• **Work task**
Report how many lines in the records below hold "sizes", with no other output.

• **Material provided**
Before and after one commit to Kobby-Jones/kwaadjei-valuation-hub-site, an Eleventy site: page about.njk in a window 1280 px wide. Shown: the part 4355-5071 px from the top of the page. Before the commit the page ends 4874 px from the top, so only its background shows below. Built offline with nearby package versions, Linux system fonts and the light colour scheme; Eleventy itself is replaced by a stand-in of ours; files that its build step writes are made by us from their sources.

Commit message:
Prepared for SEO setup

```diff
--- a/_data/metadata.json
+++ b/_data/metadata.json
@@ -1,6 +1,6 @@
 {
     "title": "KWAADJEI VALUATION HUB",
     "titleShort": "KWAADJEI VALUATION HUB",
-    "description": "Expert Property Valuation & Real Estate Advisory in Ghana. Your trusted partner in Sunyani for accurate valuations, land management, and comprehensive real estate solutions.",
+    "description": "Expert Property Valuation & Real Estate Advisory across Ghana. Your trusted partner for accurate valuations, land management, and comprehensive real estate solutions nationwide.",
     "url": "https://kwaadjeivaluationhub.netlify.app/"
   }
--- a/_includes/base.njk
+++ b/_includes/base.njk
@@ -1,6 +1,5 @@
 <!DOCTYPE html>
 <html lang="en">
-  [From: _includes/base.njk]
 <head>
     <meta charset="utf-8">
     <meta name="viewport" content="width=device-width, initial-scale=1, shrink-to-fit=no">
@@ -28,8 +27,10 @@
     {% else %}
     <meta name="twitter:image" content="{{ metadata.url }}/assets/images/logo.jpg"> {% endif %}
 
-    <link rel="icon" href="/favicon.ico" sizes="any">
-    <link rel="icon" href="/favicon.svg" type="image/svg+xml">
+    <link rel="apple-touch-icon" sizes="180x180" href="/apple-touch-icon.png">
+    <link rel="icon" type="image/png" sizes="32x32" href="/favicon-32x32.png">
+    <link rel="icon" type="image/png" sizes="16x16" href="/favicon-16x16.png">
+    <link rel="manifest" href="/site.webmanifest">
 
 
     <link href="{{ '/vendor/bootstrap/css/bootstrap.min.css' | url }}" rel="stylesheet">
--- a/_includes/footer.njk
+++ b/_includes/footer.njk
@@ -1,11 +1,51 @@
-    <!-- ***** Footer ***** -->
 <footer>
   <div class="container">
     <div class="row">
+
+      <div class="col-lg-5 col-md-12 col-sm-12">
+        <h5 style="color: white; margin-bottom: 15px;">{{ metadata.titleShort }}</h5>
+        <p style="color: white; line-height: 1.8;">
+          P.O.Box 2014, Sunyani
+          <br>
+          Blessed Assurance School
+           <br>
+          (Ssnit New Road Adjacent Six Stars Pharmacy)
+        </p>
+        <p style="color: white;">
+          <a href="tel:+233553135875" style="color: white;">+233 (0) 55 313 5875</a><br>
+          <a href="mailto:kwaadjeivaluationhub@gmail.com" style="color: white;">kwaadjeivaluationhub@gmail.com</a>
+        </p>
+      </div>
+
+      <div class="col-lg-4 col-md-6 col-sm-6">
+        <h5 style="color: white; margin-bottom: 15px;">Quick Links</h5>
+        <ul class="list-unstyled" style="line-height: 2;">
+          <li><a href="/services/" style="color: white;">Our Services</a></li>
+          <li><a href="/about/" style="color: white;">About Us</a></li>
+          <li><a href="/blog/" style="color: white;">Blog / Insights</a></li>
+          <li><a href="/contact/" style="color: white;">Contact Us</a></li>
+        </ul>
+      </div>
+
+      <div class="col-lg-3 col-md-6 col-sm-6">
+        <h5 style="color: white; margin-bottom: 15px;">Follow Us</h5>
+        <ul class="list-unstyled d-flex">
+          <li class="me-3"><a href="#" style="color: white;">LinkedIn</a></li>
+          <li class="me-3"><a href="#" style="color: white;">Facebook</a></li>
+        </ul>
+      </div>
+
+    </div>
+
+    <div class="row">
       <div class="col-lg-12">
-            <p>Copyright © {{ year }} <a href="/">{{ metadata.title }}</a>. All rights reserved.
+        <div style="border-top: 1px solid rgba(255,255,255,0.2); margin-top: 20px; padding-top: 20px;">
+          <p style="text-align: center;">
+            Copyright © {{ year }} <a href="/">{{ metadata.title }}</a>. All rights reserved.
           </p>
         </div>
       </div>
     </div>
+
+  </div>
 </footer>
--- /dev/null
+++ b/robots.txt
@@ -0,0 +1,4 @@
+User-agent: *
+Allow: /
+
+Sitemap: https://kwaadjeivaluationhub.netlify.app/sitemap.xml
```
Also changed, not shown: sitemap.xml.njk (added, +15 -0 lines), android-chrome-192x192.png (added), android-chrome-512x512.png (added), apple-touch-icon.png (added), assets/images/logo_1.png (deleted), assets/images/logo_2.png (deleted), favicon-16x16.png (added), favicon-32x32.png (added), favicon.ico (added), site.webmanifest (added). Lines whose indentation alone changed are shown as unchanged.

• **Task result**
4